Task to complete:
Please go through the records below and return every line holding the word "AddTodoAction".

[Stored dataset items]
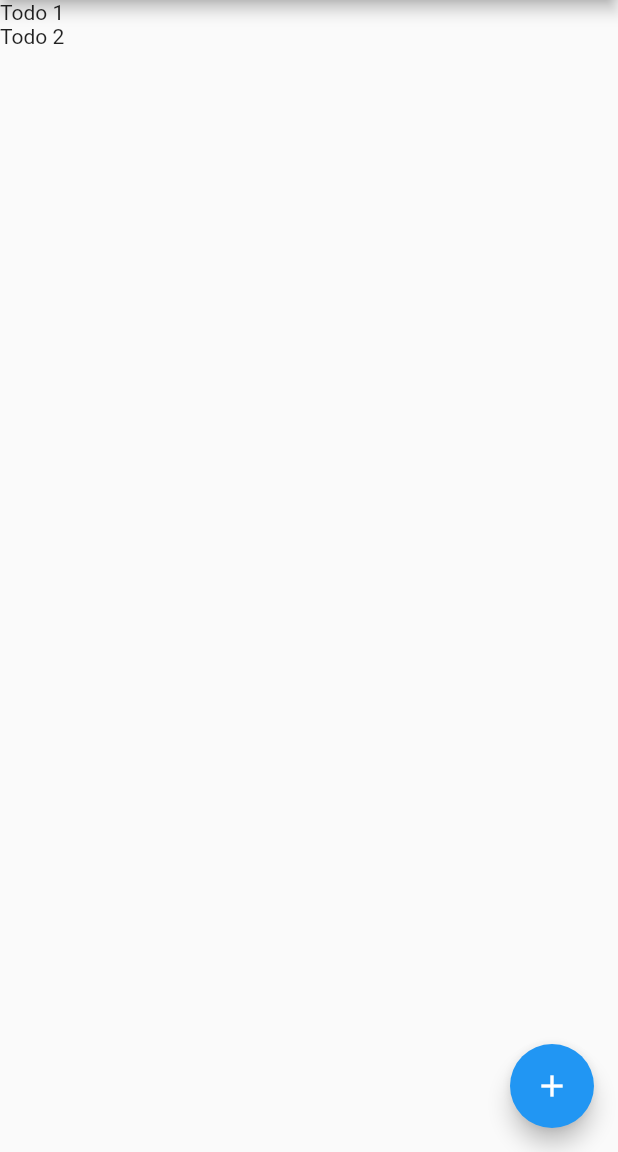
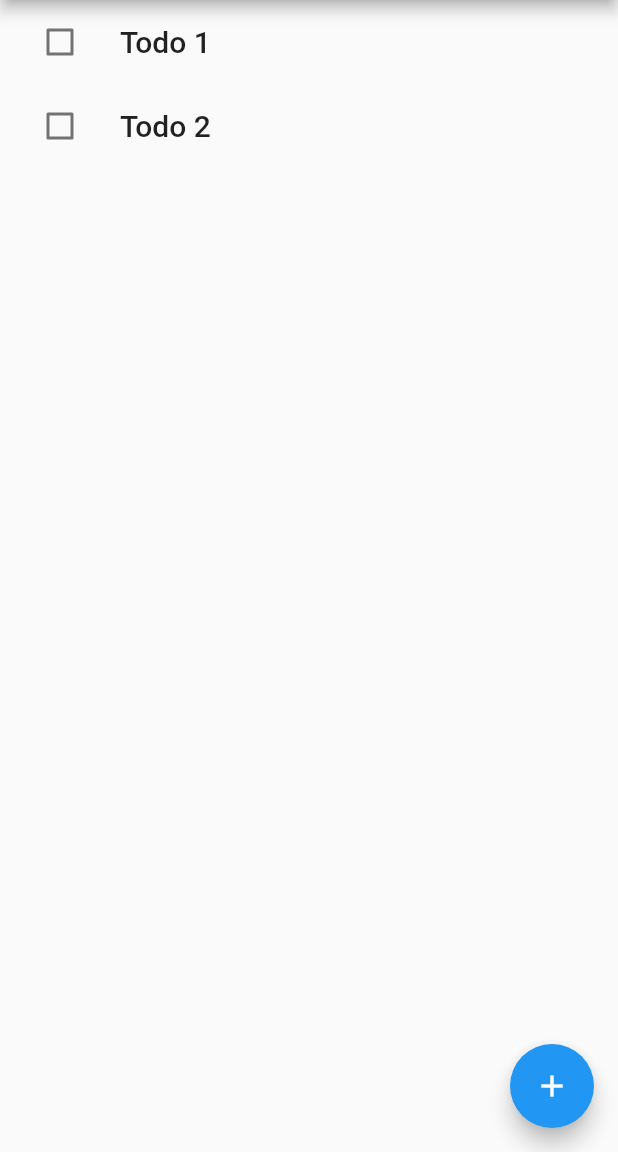
Before and after one commit to hareeshbabu82ns/flt_todos, a Flutter app: the screen it shows after launch, after a tap on the "add" icon, on a phone screen of 412 x 824 dp, the part 84-1236 px from its top. Run offline on Flutter 3.47's test engine with Material 2 defaults, Android fonts, the phone set to English and light mode, and no system bars; our stand-ins replace flutter_redux, redux.

Commit message:
Todo List Item view

```diff
--- a/lib/models/todo_ducs.dart
+++ b/lib/models/todo_ducs.dart
@@ -2,8 +2,11 @@ import 'package:redux/redux.dart';
 
 import 'todo.dart';
 
+export 'todo.dart';
+
 final todosReducer = combineReducers<List<Todo>>([
   new TypedReducer<List<Todo>, AddTodoAction>(_addTodo),
+  new TypedReducer<List<Todo>, UpdateTodoAction>(_updateTodo),
 ]);
 
 class AddTodoAction {
@@ -14,3 +17,14 @@ class AddTodoAction {
 List<Todo> _addTodo(List<Todo> todos, AddTodoAction action) {
   return List.from(todos)..add(action.todo);
 }
+
+class UpdateTodoAction {
+  final Todo todo;
+  UpdateTodoAction(this.todo);
+}
+
+List<Todo> _updateTodo(List<Todo> todos, UpdateTodoAction action) {
+  return todos
+      .map((todo) => todo.id == action.todo.id ? action.todo : todo)
+      .toList();
+}
--- a/lib/screens/todos_list_screen.dart
+++ b/lib/screens/todos_list_screen.dart
@@ -5,6 +5,8 @@ import '../models/todo.dart';
 import '../models/todo_ducs.dart';
 
 import '../models/app_state.dart';
+
+import 'package:flt_todos/views/todo_item.dart';
 
 class TodosListScreen extends StatelessWidget {
   Widget _buildTodosList() {
@@ -18,7 +20,7 @@ class TodosListScreen extends StatelessWidget {
         return ListView.builder(
           itemCount: todos.length,
           itemBuilder: (BuildContext contex, index) {
-            return Text('${todos[index].title}');
+            return TodoItemView(todos[index]);
           },
         );
       },
--- /dev/null
+++ b/lib/views/todo_item.dart
@@ -0,0 +1,35 @@
+import 'package:flutter/material.dart';
+import 'package:flutter_redux/flutter_redux.dart';
+
+import 'package:flt_todos/models/app_state.dart';
+import 'package:flt_todos/models/todo_ducs.dart';
+
+class TodoItemView extends StatelessWidget {
+  Todo _todo;
+  TodoItemView(this._todo);
+
+  @override
+  Widget build(BuildContext context) {
+    // return Text('${todo.id} - ${todo.title}');
+    return StoreConnector<AppState, VoidCallback>(
+      converter: (store) {
+        return () => store.dispatch(UpdateTodoAction(_todo));
+      },
+      builder: (context, callback) {
+        return ListTile(
+          leading: Checkbox(
+            value: _todo.done,
+            onChanged: (isChecked) {
+              _todo = _todo.copyWith(done: isChecked);
+              callback();
+            },
+          ),
+          title: Text(
+            _todo.title,
+            style: Theme.of(context).textTheme.title,
+          ),
+        );
+      },
+    );
+  }
+}
```
Also changed, not shown: lib/models/todo.dart (+8 -0 lines).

Response below:
   new TypedReducer<List<Todo>, AddTodoAction>(_addTodo),
 class AddTodoAction {
@@ -14,3 +17,14 @@ class AddTodoAction {
 List<Todo> _addTodo(List<Todo> todos, AddTodoAction action) {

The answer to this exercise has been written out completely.